The Dallas Cowboys have spent numerous premium picks over the last decade on tight ends that didn’t pan out, but now’s the time to look for the future.
Once Dallas Cowboys tight end Jason Witten established himself as the future of the team’s tight end position, there was never a need to blow second-round selections on tight ends that were never going to work out long term.
Former Cowboys head coach Bill Parcells took Fasano out of Notre Dame in 2006 and just three years after having selected Witten, a clear starter for the team back then and right now. I didn’t understand the move back then and still don’t get it now.
More from Sports Dallas Fort-Worth
- West coast, Texas coast, burnt toast: Cowboys don’t need more runs
- Brandin Cooks will change the way defenses play the Dallas Cowboys
- Why the Dallas Cowboys defensive X-Factor is EDGE Sam Williams
- Dallas Cowboys: 3 head coach options if McCarthy fails in 2023
- Dallas Cowboys: Is CB Jourdan Lewis a tradeable asset?
Then came Wade Phillips to succeed Parcells following quarterback Tony Romo‘s fumbled field goal attempt in the NFC Wild Card playoff game at Seattle. Coming off an inaugural 13-3 campaign that had the Cowboys thinking Super Bowl in 2008, Dallas drafted Bennett out of Texas A&M, a highly athletic and talented player that didn’t have things working upstairs very well. The Cowboys’ time with Bennett was short, especially for a second-round draft pick.
As though there was a dire need to try this experiment again, head-coaching apprentice Jason Garrett sat around and allowed the selection of Escobar, a receiving threat from San Diego State, in the second round of the 2013 NFL Draft.

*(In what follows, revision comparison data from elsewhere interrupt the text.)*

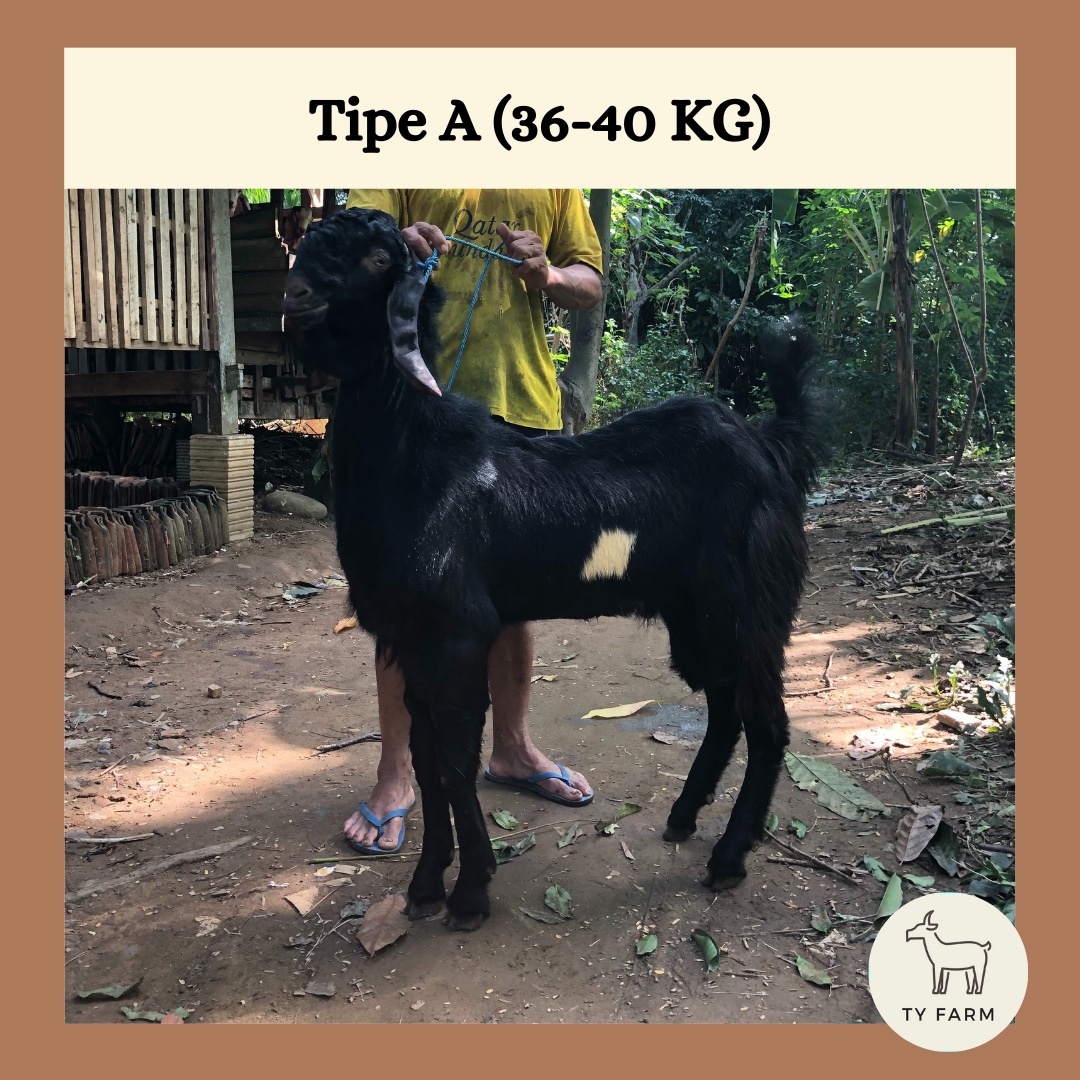
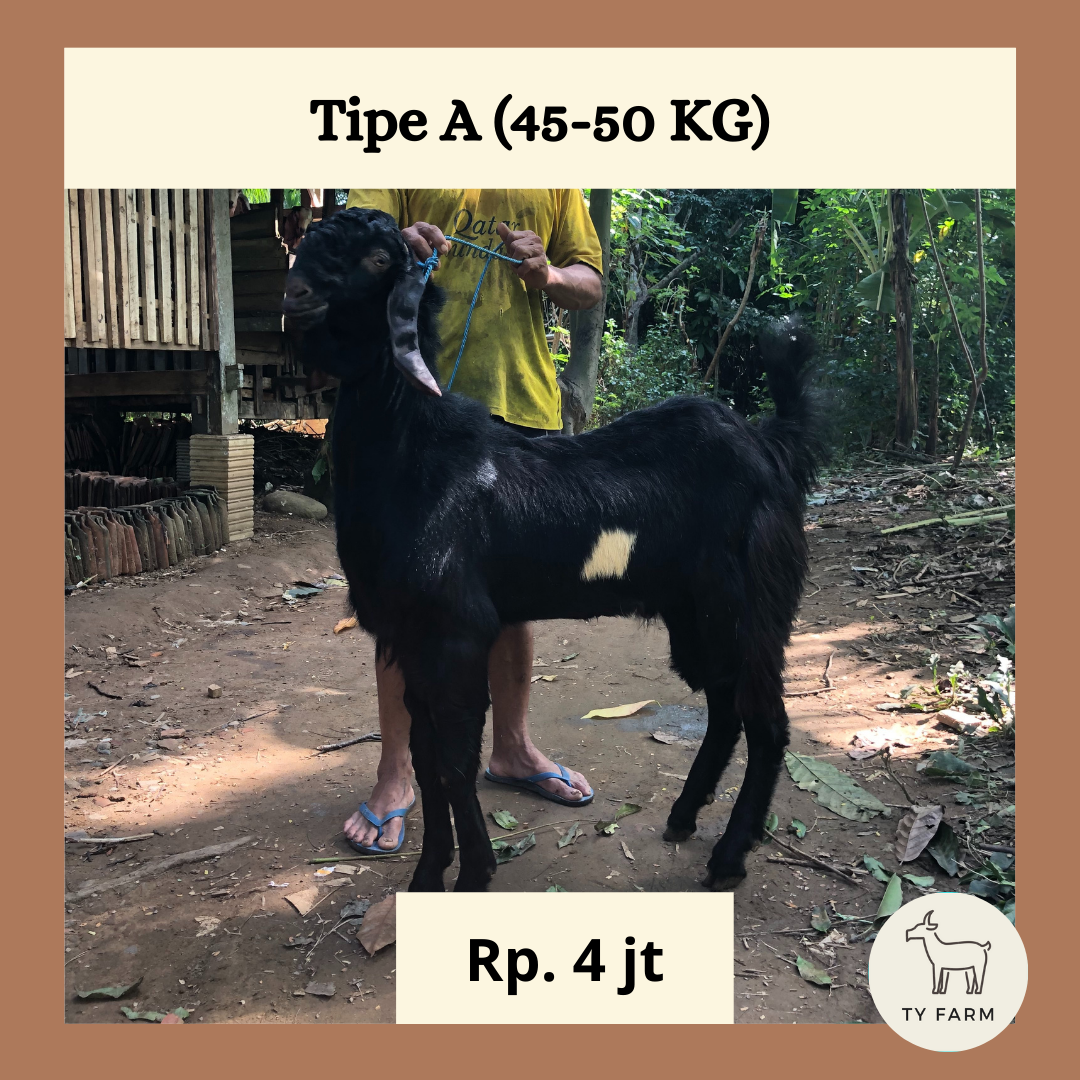
change price

diff --git a/tyfarm/index.html b/tyfarm/index.html
@@ -76,7 +76,7 @@
         </ul>
         <div class="carousel-inner">
           <div class="carousel-item active">
-            <img src="assets/img/HEWAN KURBAN 2021.jpg" alt="Los Angeles" width="1100" height="800">
+            <img src="assets/img/HEWAN KURBAN 2021.png" alt="Los Angeles" width="1100" height="800">
             <div class="container">
             </div>
           </div>
@@ -167,7 +167,7 @@
               <div class="d-block mb-4">
                 <img src="assets/img/services/home-delivery.svg" width="85px" alt="">
               </div>
-              <h4 class="h5">Hewan kurban kami antar sampai kerumah Anda</h4>
+              <h4 class="h5">Free Ongkir Pengiriman ke Tempat Anda</h4>
             </div>
 
             <div class="col-lg-3 mb-5 mb-lg-0 text-center" data-aos="fade-up" data-aos-easing="linear"
@@ -210,7 +210,7 @@
                 <img class="img-fluid img-responsive" src="assets/img/4.png" alt="">
                 <div class="overlay">
                   <p class="d-flex align-items-center justify-content-center">
-                    <strong>Tipe Super (diatas 40kg)</strong>
+                    <strong>Tipe Super (diatas 50kg)</strong>
                     <!-- <a href="portfolio.html" class="fancylight popup-btn info"
                       data-fancybox-group="light">My Profile
                       <i>view</i></a> -->
@@ -225,7 +225,7 @@
                 <img class="img-fluid img-responsive" src="assets/img/1.png" alt="">
                 <div class="overlay">
                   <p class="d-flex align-items-center justify-content-center">
-                    <strong>Tipe A (36-40 kg)</strong>
+                    <strong>Tipe A (45-50 kg)</strong>
                     <!-- <a href="portfolio.html" class="fancylight popup-btn info"
                       data-fancybox-group="light">My Profile
                       <i>view</i></a> -->
@@ -240,7 +240,7 @@
                 <img class="img-fluid img-responsive" src="assets/img/2.png" alt="">
                 <div class="overlay">
                   <p class="d-flex align-items-center justify-content-center">
-                    <strong>Tipe B (31-35 kg)</strong>
+                    <strong>Tipe B (35-44 kg)</strong>
                     <!-- <a href="portfolio.html" class="fancylight popup-btn info"
                       data-fancybox-group="light">My Profile
                       <i>view</i></a> -->
@@ -255,7 +255,7 @@
                 <img class="img-fluid img-responsive" src="assets/img/3.png" alt="">
                 <div class="overlay">
                   <p class="d-flex align-items-center justify-content-center">
-                    <strong>Tipe C (25-26 kg)</strong>
+                    <strong>Tipe C (30-34 kg)</strong>
                     <!-- <a href="portfolio.html" class="fancylight popup-btn info"
                       data-fancybox-group="light">My Profile
                       <i>view</i></a> -->
@@ -281,10 +281,10 @@
               <div class="card-body py-8">
                 <div class="pricing-header mb-8">
                   <h3 class="font-weight-normal mb-3">Tipe Super</h3>
-                  <h5>Rp.4,2 Juta</h5>
+                  <h5>Rp.4,5 Juta</h5>
                 </div>
                 <ul class="list-unstyled mt-3 price-options">
-                  <li>- Berat Kotor diatas 40 kg</li>
+                  <li>- Berat Kotor diatas 50 kg</li>
                 </ul>
                 <a class="cta" href="https://form.jotform.com/211634375560454" >Order Sekarang</a>
               </div>
@@ -295,10 +295,10 @@
               <div class="card-body py-8">
                 <div class="pricing-header mb-8">
                   <h3 class="font-weight-normal mb-3">Tipe A</h3>
-                  <h5>Rp.3,7 Juta</h5>
+                  <h5>Rp.4 Juta</h5>
                 </div>
                 <ul class="list-unstyled lh-45 mt-3 price-options">
-                  <li>- Berat Kotor 36-40 kg</li>
+                  <li>- Berat Kotor 45-50 kg</li>
                 </ul>
                 <a class="cta" href="https://form.jotform.com/211634375560454" >Order Sekarang</a>
               </div>
@@ -309,10 +309,10 @@
               <div class="card-body py-8">
                 <div class="pricing-header mb-8">
                   <h3 class="font-weight-normal mb-3">Tipe B</h3>
-                  <h5>Rp.3,5 Juta</h5>
+                  <h5>Rp.3,8 Juta</h5>
                 </div>
                 <ul class="list-unstyled lh-45 mt-3 price-options">
-                  <li>- Berat Kotor 31-35 kg</li>
+                  <li>- Berat Kotor 35-44 kg</li>
                 </ul>
                 <a class="cta" href="https://form.jotform.com/211634375560454" >Order Sekarang</a>
               </div>
@@ -323,10 +323,10 @@
               <div class="card-body py-8">
                 <div class="pricing-header mb-8">
                   <h3 class="font-weight-normal mb-3">Tipe C</h3>
-                  <h5>Rp.3 Juta</h5>
+                  <h5>Rp.3,3 Juta</h5>
                 </div>
                 <ul class="list-unstyled lh-45 mt-3 price-options">
-                  <li>- Berat Kotor 25-30 kg</li>
+                  <li>- Berat Kotor 30-34 kg</li>
                 </ul>
                 <a class="cta" href="https://form.jotform.com/211634375560454" >Order Sekarang</a>
               </div>
@@ -344,11 +344,11 @@
       <div class="row">
         <div class="col-md-6 text-center text-md-left mb-3 mb-md-0" style="color: white">
           <small>
-            Surabaya: Jln Kartomenangal II (Stand Bpk Sutoyo)
+            Surabaya: Jln Ahmad Yani No.309 (Stand Pak Toyo)
             <div>
               <a style="color: #f1ad50; font-weight: bold;" target="_blank"
-                href="https://www.google.com/maps/search/jl+kartomenangal+2+surabaya/@-7.341366,112.729614,21z">
-                lebih lanjut
+                href="https://www.google.com/maps/place/Jl.+Kertomenanggal+No.288,+Dukuh+Menanggal,+Kec.+Gayungan,+Kota+SBY,+Jawa+Timur+60234/@-7.3418806,112.7274625,17z/data=!3m1!4b1!4m5!3m4!1s0x2dd7fb4e5c7388d7:0x689e48da5528d4ee!8m2!3d-7.3418806!4d112.7296565">
+                Google Map
               </a>
             </div>
           </small>
@@ -357,7 +357,7 @@
             <div>
               <a style="color: #f1ad50; font-weight: bold;" target="_blank"
                 href="https://www.google.com/maps/place/Jl.+Mojopahit+No.539,+Mergelo,+Kranggan,+Kec.+Prajurit+Kulon,+Kota+Mojokerto,+Jawa+Timur+61361/@-7.4823567,112.4260968,17z/data=!3m1!4b1!4m5!3m4!1s0x2e78127f7040e823:0x9fbc3f982dcb24aa!8m2!3d-7.4823567!4d112.4282908">
-                lebih lanjut
+                Google Map
               </a>
             </div>
           </small>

Let’s just say that during the Witten era, the Cowboys have never had much use for any other tight ends, at least not in the passing game. Dallas’ offense has generally operated the same as it did during the 1990s with Jay Novacek. The occasional pass might be thrown to a second tight end during a play featuring a ’12’ pack, but this has been rare.
Run-blocking tight ends are more than welcome, but a second-round selection isn’t required for that type of player.
But here we are in the year 2016, eventually the 14th season for Witten, a 10-time Pro Bowl selection and member of the 10,000 Receiving Yards Club. Witten is still playing at a high level, but like his quarterback in Romo, time is beginning to spell out the need for a future replacement.
I’m not certain that player is not on the roster right now.
The jury is still out on Swaim, a player who essentially sat out his first season with the Cowboys. He was active for four games and caught one pass for no yards. There’s much more to learn about this player, but ’16 almost certainly will provide more opportunities.
Hanna is an unrestricted free agent who’s just as likely to be playing elsewhere next season as he is to still be in Dallas. Cost will be everything concerning this four-year veteran who’s also had limited playing time and opportunity since being drafted in the sixth round of the 2012 NFL Draft.
Escobar enters a contract year in ’16 that should almost certainly be his final season with the Cowboys. Despite having obvious talent as a receiver, Escobar has done nothing to illustrate that he can be effective in the Dallas offense as a run blocker in addition to his pass catching ability – did I mention how ridiculous it was that the Cowboys made him a second-round selection?
At this point in time, the Cowboys probably need to be looking into a replacement for Witten, and unless the franchise is sure that Swaim is the future, and there’s no way they could be, expect some attention to be placed on tight ends in the 2016 NFL Draft in April.
This is what happens when you draft redundant positions in the wrong place and also don’t select ideal players.
No, the Cowboys have never utilized two tight ends as a central part of their offense – at least not that I can remember. This idea that ’12’ personnel is going to be frequent doesn’t look realistic, although anything is possible.
So, while the No.4 selection in the first round will not address this position, it’s possible that yet another second-round selection might be used on another tight end. While the Cowboys should certainly be handling other areas by the second round, history repeatedly shows that Dallas really likes backups at this point in the draft – except that this time the Cowboys need to be thinking sure-fire starter within the lifespan of a new prospect’s rookie contract.
In this case, a prospect like Hunter Henry of Arkansas – owner Jerry Jones could be all over this – or even O.J. Howard of Alabama – if the College Football Playoff hero declares for the draft – could be square on Dallas’ radar.
The pre-draft process will tell more and more about which tight end prospects will fit the Cowboys offense the best, but part of that question can only be answered by determining how long Witten is the undisputed starter for the Cowboys. Barring an extension on the two years remaining on his five-year extension signed in 2011, this doesn’t appear to be very long one way or the other.